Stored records
• • • • • • •

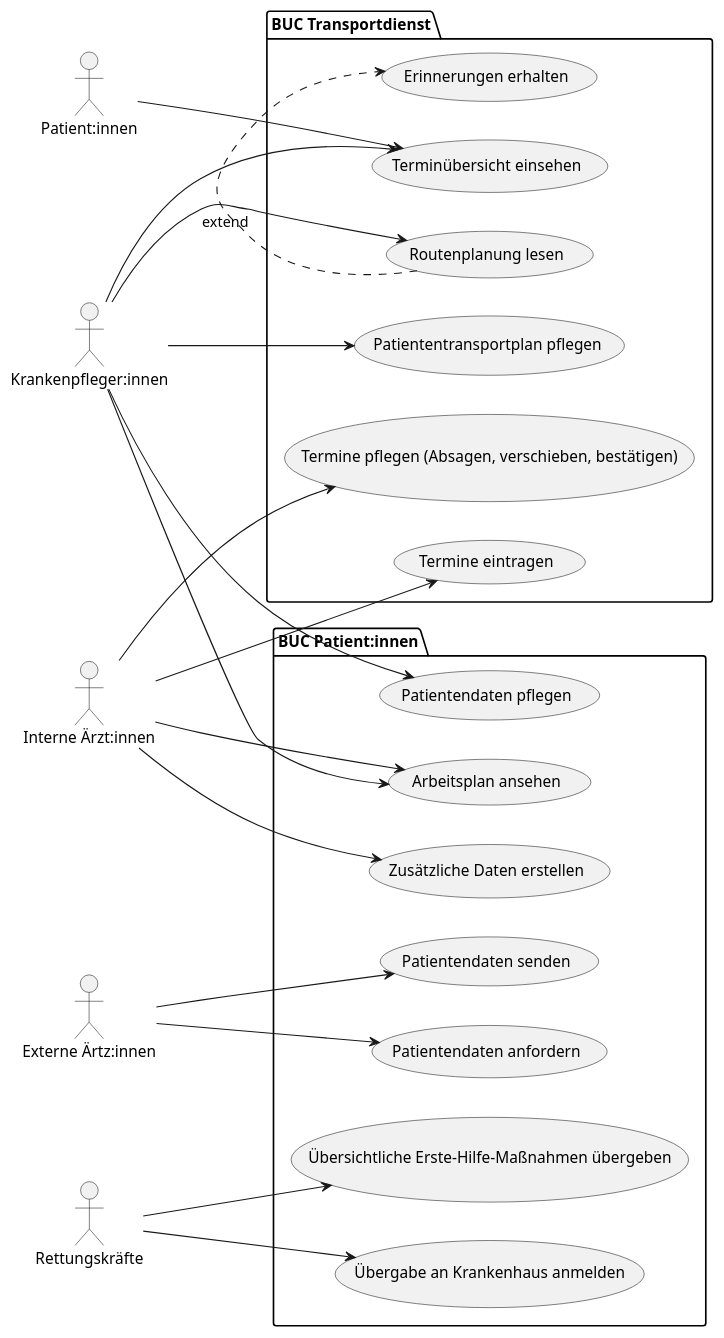
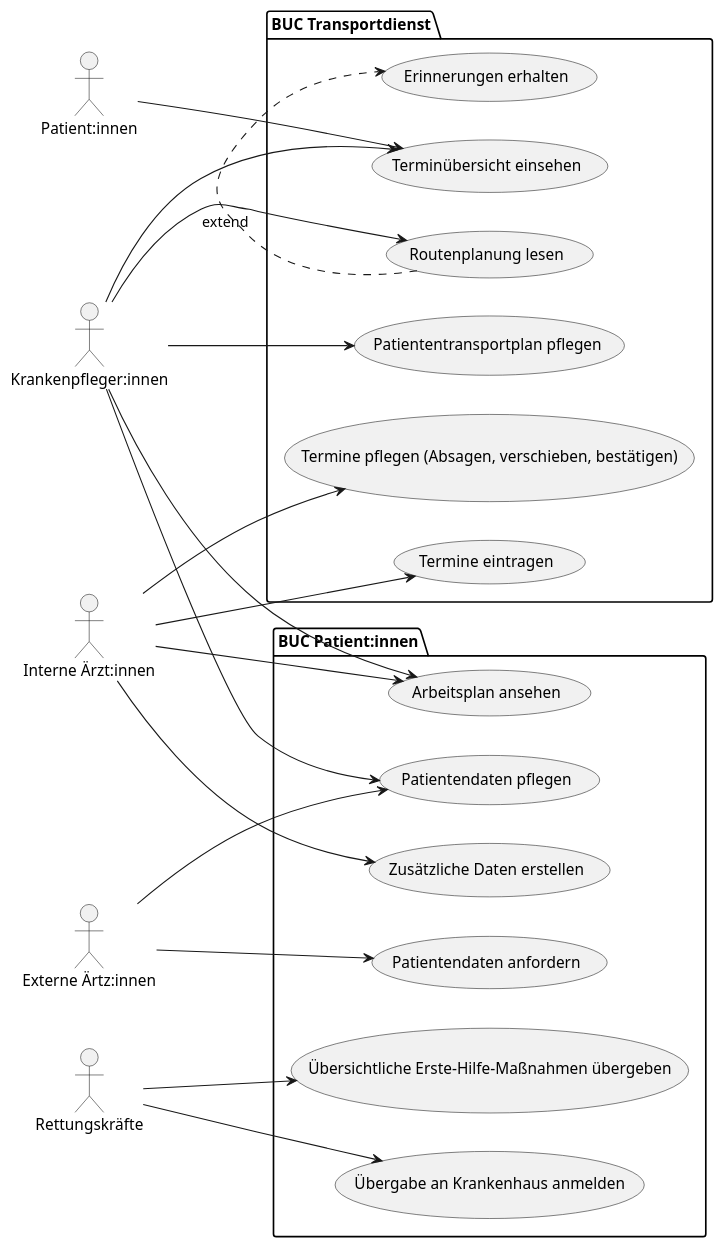
The first of 12 diagrams in docs/2_planning/1_business_use_cases.md (helenlaible/ss23-kba-project), drawn with PlantUML before and after one commit.

````diff
--- a/docs/2_planning/1_business_use_cases.md
+++ b/docs/2_planning/1_business_use_cases.md
@@ -5,53 +5,52 @@
 ```plantuml BUC Interne & externe Ärzte, Krankenpfleger und Rettungskräfte --
 left to right direction
 
 actor "Krankenpfleger:innen" as nurse
 actor "Interne Ärzt:innen" as int_docs
 actor "Rettungskräfte" as rescue
 actor "Externe Ärtz:innen" as ext_docs
 actor "Patient:innen" as patients
 
 package "BUC Patient:innen" {
   usecase "Arbeitsplan ansehen" as UC1
   usecase "Patientendaten pflegen" as UC2
   usecase "Zusätzliche Daten erstellen" as UC3
 
   usecase "Übersichtliche Erste-Hilfe-Maßnahmen übergeben" as UC4
   usecase "Übergabe an Krankenhaus anmelden" as UC5
 
   usecase "Patientendaten anfordern" as UC6
-  usecase "Patientendaten senden" as UC7
 }
 
 nurse --> UC1
 nurse --> UC2
 
 int_docs --> UC1
 int_docs --> UC3
 
 rescue --> UC4
 rescue --> UC5
 
 ext_docs --> UC6
-ext_docs --> UC7
+ext_docs --> UC2
 
 
 package "BUC Transportdienst" {
   usecase "Patiententransportplan pflegen" as TUC1
   usecase "Routenplanung lesen" as TUC2
   usecase "Erinnerungen erhalten" as TUC3
   usecase "Termine eintragen" as TUC4
   usecase "Termine pflegen (Absagen, verschieben, bestätigen)" as TUC5
   usecase "Terminübersicht einsehen" as TUC6
 }
 
 nurse --> TUC1
 nurse --> TUC2
 nurse --> TUC6
 (TUC2) .> (TUC3) : extend
 
 int_docs -->  TUC4
 int_docs --> TUC5
 
 patients --> TUC6
 ```
````
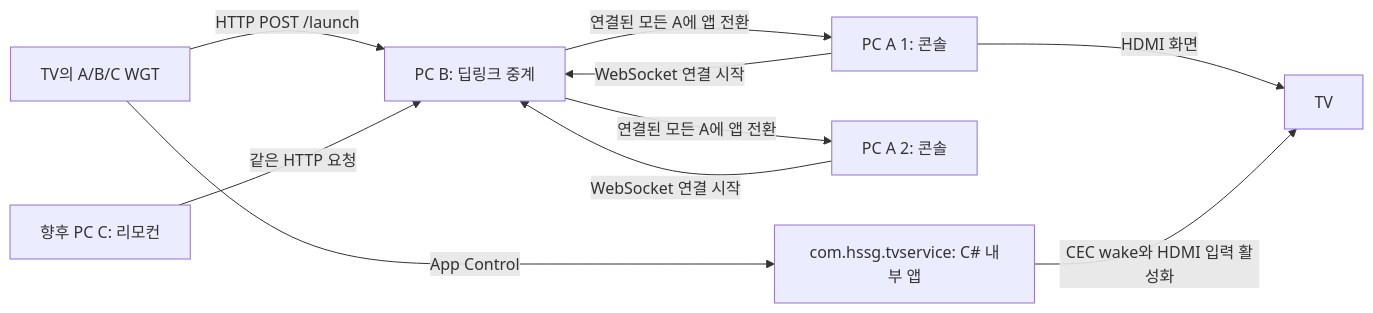
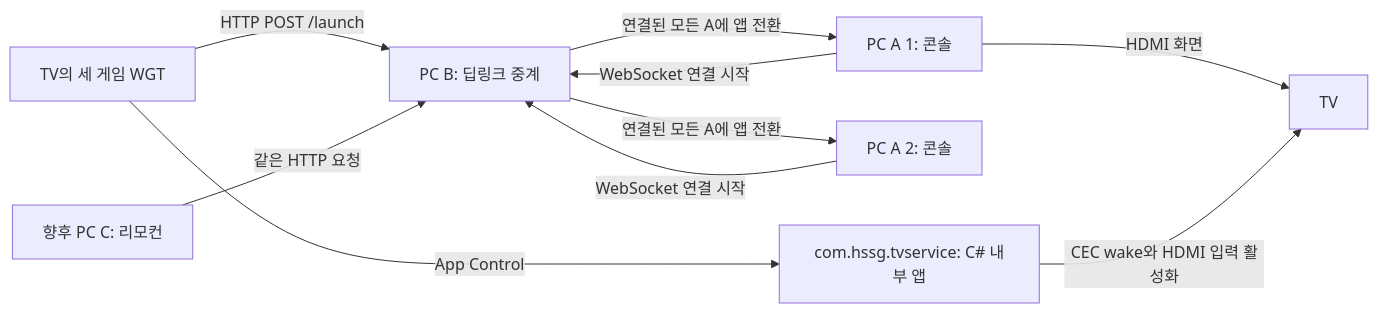
Before and after one commit to Readiz/s2s-launch-test: the diagram in README.md, drawn with Mermaid. The commit also changed other lines of this file and 38 other files, not shown here.

````diff
--- a/README.md
+++ b/README.md
@@ -7,12 +7,12 @@
 ```mermaid
 flowchart LR
-    TV[TV의 A/B/C WGT] -->|HTTP POST /launch| B[PC B: 딥링크 중계]
+    TV[TV의 세 게임 WGT] -->|HTTP POST /launch| B[PC B: 딥링크 중계]
     C[향후 PC C: 리모컨] -->|같은 HTTP 요청| B
     A1[PC A 1: 콘솔] -->|WebSocket 연결 시작| B
     A2[PC A 2: 콘솔] -->|WebSocket 연결 시작| B
     B -->|연결된 모든 A에 앱 전환| A1
     B -->|연결된 모든 A에 앱 전환| A2
     A1 -->|HDMI 화면| DISPLAY[TV]
     TV -->|App Control| SERVICE[com.hssg.tvservice: C# 내부 앱]
     SERVICE -->|CEC wake와 HDMI 입력 활성화| DISPLAY
 ```
````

• • • • • • •

WORK INSTRUCTIONS
If a line of the data contains the word "actor", it counts toward the total; state that total alone.

TASK RESULT
5